If you’ve ridden Apocalypse at Six Flags Magic Mountain in the last year or two, you’re probably aware that it’s gotten pretty rough. The wood used during its construction in 2009 has not held up well under the harsh heat and dry conditions of the Southern California sun. A company called Wood Coaster Developments, out of the U.K., was contracted to replace 400′ of the laminate track, smoothing out some of the roughest parts of the ride.
Wood Coaster Developments has been doing an excellent job at keeping us updated on the progress of the repair work on their Facebook page, but for those of you not on Facebook, I’ve assembled most of their photos here for your convenience. Every single one of these photos was taken by Wood Coaster Developments and not me. Anything you see in italics is a direct quote from them, also from their Facebook page. Enjoy!
Removed all running steel and track sections cut ready to be lifted off:
All of the old running steel was removed:
A crane was used to remove old sections of track that were cut into small chunks:
Old sections of track that have already been cut and removed:
Fresh ledgers awaiting new laminate track to be installed:
Inspecting the existing structure:
This turn is huge:
Stair stepped joint. New track, cross ties and ledgers:

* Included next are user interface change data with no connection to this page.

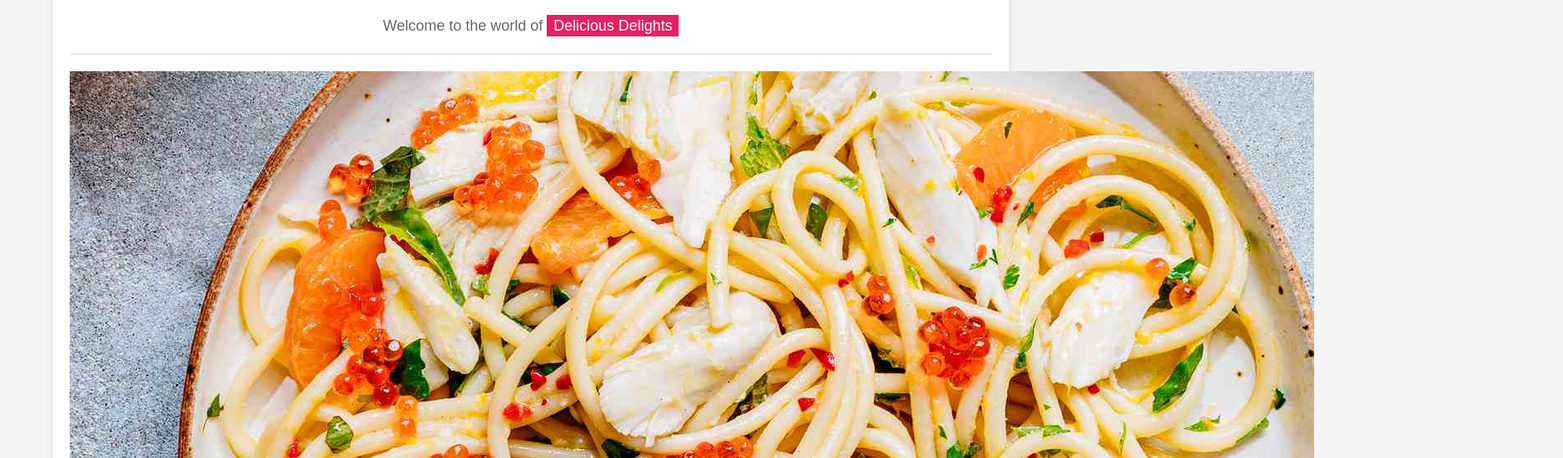
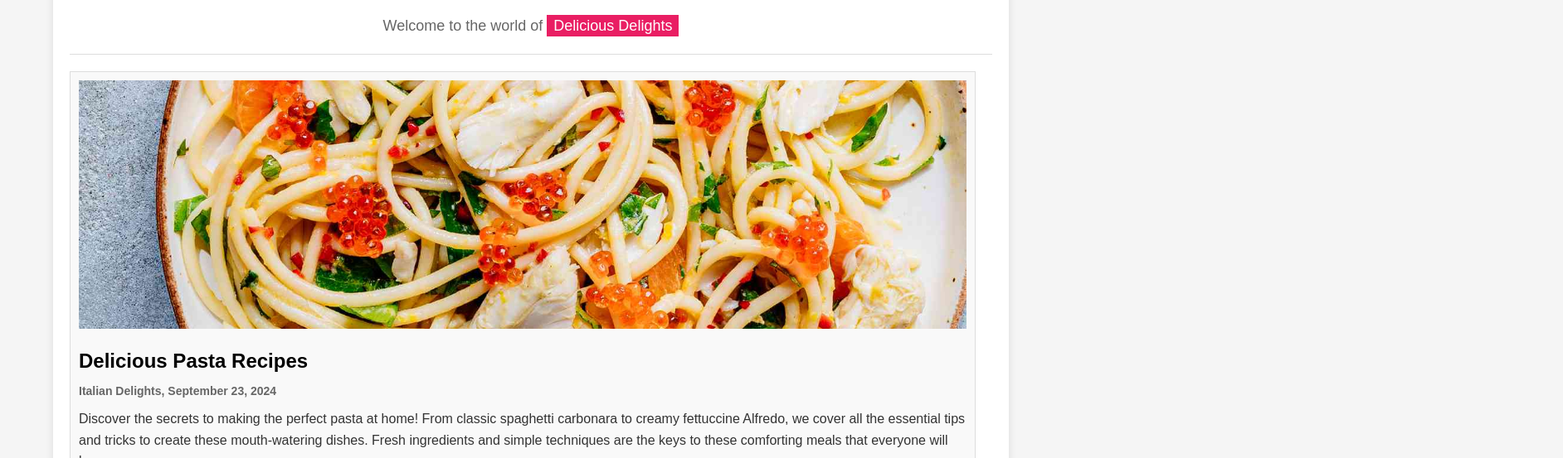
Before and after one commit to shionquah/TeamMini_Project, a plain HTML site: page index.html in a window 1280 px wide. Shown: the part 91-644 px from the top of the page at 83% size, 1884 px wide, since content can reach past the window. Drawn offline with Linux system fonts and the light colour scheme.

Commit message:
update css

```diff
--- a/styles.css
+++ b/styles.css
@@ -52,3 +52,45 @@ header p {
     flex: 3;
     margin-right: 20px;
 }
+
+.blog-entry {
+    display: flex;
+    flex-direction: column;
+    margin-bottom: 20px;
+    border: 1px solid #ddd;
+    padding: 10px;
+    background-color: #f9f9f9;
+}
+
+.blog-entry img {
+    width: 100%;
+    height: 300px;
+    /* 固定图片高度，防止不一致 */
+    object-fit: cover;
+    margin-bottom: 10px;
+}
+
+.blog-text {
+    padding: 10px 0;
+}
+
+.blog-text h2 {
+    font-size: 24px;
+    margin-bottom: 5px;
+}
+
+.blog-text h5 {
+    font-size: 14px;
+    color: #666;
+    margin-bottom: 10px;
+}
+
+.blog-text p {
+    font-size: 16px;
+    color: #333;
+}
+
+.powered-by {
+    font-size: 12px;
+    color: #666;
+}
```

4×4 cross ties 20d nailed across centreline 2 x 12 boards:
It’s starting to come back to life:
Replacement of Y Ledger:
1st laminates and cross ties:
Easily visible set out:
Bending stick allows a visual means to create parabolic curves, you need to have keen eyesight to use one:
Entry into high return curve:
Tracking gangs working in the heat:
Note profile over crest which has been manually assisted:
First laminate set out:
Before we teardown the track we do a full survey on its position, angle and centrelines, We also look for distortions in the laminates, irregular steel wear, upstop – laminate interference and we also get familiar with train type and any articulation problems. This information determines what , if anything, we change about the profile. Generally speaking we never move centreline or ledger heights over 2-3 in, but these small adjustments make a huge difference to how it rides.
I’m very excited this work is being done and I can’t wait to ride Apocalypse again. It looks like WCD is doing a great job at the repairs. I’ll try to post more photos from them as they get farther along the project.